> [What to work on]: All lines of the material below that include the string "sheet" are to be copied.

> [Dataset entries]:
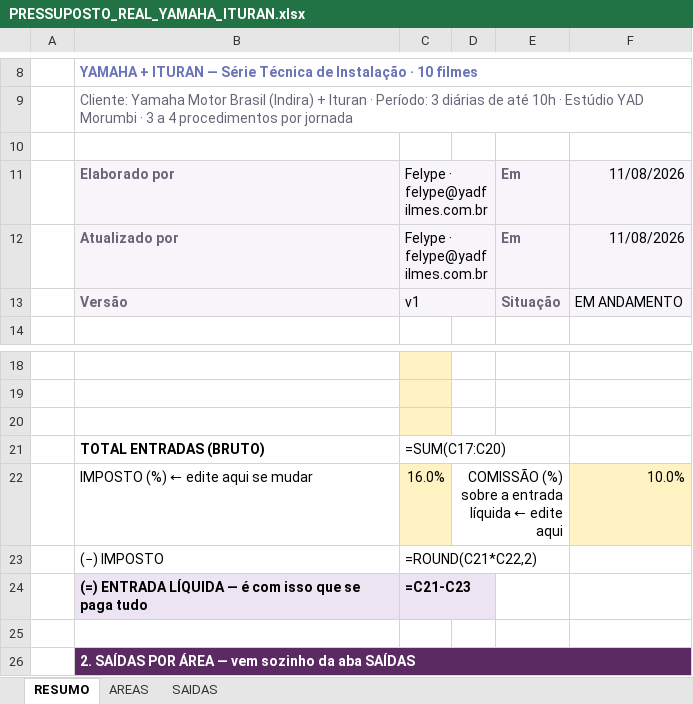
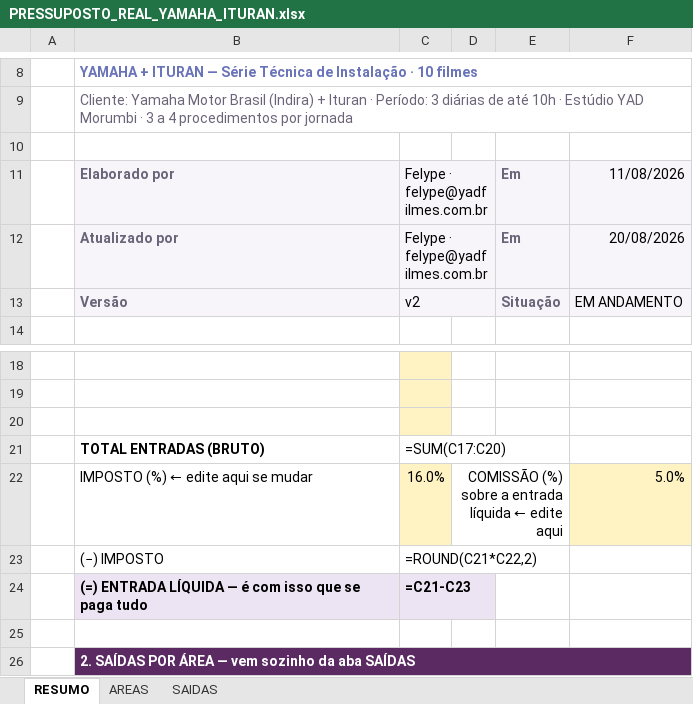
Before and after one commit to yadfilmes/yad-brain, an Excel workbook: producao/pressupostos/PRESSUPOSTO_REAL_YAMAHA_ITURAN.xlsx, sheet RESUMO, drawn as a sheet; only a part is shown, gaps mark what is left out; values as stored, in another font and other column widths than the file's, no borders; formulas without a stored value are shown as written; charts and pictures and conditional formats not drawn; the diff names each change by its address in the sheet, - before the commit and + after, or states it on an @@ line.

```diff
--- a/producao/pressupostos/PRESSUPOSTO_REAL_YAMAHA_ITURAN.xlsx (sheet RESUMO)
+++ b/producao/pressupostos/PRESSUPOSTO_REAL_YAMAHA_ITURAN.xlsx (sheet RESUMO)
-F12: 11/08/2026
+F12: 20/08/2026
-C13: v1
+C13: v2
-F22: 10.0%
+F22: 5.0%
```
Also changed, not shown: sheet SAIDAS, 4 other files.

> [Reply]:
Before and after one commit to yadfilmes/yad-brain, an Excel workbook: producao/pressupostos/PRESSUPOSTO_REAL_YAMAHA_ITURAN.xlsx, sheet RESUMO, drawn as a sheet; only a part is shown, gaps mark what is left out; values as stored, in another font and other column widths than the file's, no borders; formulas without a stored value are shown as written; charts and pictures and conditional formats not drawn; the diff names each change by its address in the sheet, - before the commit and + after, or states it on an @@ line.
--- a/producao/pressupostos/PRESSUPOSTO_REAL_YAMAHA_ITURAN.xlsx (sheet RESUMO)
+++ b/producao/pressupostos/PRESSUPOSTO_REAL_YAMAHA_ITURAN.xlsx (sheet RESUMO)
Also changed, not shown: sheet SAIDAS, 4 other files.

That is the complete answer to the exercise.